The first Faith Evans album without the Bad Boy logo on the sleeve and the word "faith" in the title, The First Lady thankfully offers nothing else in the way of a shake-up. The wait between 2001's Faithfully and this 2005 release was easily the longest in Evans' career. If there was any creative block during the time away, it doesn't show. In fact, The First Lady proves that she only gets better with time, as she goes through more ups and downs and continues to absorb her inspirations. At less than an hour in running time, it's her shortest album to date, which also helps make it her tightest. Where her first three albums are too lengthy, often bogged down with some lukewarm ballads, The First Lady is terrifically balanced in its distribution of club tracks, midtempo grooves, and slow jams -- with a knowing, timely homage to the late Lyn Collins thrown effectively into the mix -- and its tactful sequencing should give a lot of skip and delete buttons a break. Whatever dip in quality that transpires during the latter half of the album has more to do with the first half's excellence and numerous dimensions, including the punchy Neptunes production "Goin' Out," the sparkling "I Don't Need It," the uplifting "Again" (a good match with Fantasia's similarly affirming "Baby Mama"), and "Stop n Go" -- a gorgeous ballad with a devastating chorus. Evans, as always, does the bulk of the songwriting and some of the production with some key help. Jermaine Dupri, Chucky Thompson, Mario Winans, and the ubiquitous Bryan-Michael Cox also assist, but Carvin "Ransum" Haggins and Ivan "Orthodox" Barias deserve a lot of credit for their work on half of the songs.
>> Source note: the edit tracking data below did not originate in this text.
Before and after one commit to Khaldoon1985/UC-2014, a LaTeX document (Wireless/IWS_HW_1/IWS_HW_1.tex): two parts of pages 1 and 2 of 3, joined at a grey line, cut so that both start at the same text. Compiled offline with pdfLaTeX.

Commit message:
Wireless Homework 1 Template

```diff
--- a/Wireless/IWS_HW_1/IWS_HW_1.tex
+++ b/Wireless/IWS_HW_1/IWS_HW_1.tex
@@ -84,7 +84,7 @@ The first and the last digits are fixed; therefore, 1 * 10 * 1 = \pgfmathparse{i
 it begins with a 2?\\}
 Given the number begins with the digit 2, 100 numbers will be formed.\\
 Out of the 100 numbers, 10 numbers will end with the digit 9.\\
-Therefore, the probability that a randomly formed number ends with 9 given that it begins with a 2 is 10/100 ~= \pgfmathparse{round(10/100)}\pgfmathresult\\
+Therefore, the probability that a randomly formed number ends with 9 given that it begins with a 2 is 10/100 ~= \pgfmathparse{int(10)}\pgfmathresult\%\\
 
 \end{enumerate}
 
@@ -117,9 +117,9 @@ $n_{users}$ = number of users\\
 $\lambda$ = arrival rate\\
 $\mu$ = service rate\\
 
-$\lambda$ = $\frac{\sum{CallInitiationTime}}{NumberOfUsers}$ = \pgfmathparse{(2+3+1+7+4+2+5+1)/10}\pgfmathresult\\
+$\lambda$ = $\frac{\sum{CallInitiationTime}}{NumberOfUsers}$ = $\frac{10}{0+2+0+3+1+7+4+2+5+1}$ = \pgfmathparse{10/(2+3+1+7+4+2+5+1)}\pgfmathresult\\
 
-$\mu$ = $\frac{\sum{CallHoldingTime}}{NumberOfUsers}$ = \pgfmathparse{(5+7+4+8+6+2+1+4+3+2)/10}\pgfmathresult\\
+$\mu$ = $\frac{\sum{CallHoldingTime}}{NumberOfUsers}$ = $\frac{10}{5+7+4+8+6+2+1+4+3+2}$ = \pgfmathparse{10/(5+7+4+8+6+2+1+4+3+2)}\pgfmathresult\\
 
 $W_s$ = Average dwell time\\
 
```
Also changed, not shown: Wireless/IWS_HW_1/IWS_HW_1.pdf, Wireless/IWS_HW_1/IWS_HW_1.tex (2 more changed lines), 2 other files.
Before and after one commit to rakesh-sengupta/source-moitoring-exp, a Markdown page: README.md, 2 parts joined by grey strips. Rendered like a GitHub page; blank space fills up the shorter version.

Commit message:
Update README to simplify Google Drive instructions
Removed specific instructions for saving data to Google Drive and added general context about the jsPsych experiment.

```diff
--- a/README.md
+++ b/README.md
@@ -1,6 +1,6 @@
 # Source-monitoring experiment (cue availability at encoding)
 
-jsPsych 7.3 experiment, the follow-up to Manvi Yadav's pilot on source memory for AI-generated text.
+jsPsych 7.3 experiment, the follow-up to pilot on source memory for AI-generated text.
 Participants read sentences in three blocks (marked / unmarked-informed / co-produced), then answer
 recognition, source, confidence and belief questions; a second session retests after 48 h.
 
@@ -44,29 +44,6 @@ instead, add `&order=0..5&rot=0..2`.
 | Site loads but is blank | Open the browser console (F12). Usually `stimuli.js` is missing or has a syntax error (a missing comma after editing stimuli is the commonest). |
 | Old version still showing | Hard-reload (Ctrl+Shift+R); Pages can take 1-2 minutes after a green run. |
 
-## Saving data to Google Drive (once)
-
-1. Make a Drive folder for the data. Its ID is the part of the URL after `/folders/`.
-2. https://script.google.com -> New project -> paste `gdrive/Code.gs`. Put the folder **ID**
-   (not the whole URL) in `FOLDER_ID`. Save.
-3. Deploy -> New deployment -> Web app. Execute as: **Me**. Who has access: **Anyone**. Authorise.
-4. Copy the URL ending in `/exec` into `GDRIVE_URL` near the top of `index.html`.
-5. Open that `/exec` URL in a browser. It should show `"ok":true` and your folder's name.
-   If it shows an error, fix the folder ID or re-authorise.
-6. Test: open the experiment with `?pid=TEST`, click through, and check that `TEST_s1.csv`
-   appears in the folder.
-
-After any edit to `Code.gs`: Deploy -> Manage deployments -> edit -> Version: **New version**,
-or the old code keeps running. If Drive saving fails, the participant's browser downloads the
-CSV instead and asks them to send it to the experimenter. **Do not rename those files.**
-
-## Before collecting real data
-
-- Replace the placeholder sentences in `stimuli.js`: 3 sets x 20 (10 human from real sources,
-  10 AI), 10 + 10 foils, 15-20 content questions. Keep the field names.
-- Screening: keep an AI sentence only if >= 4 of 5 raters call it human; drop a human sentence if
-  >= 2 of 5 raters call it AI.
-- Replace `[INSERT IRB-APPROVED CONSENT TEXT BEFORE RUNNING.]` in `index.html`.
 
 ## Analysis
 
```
The First Lady is as well-rounded as an R&B album gets, regardless of the age it's part of. Like Teedra Moses' neglected Complex Simplicity, it smartly incorporates throwback aspects into state-of-the-art pop-soul.
AllMusic Review by Andy Kellman
feat: Mario Winans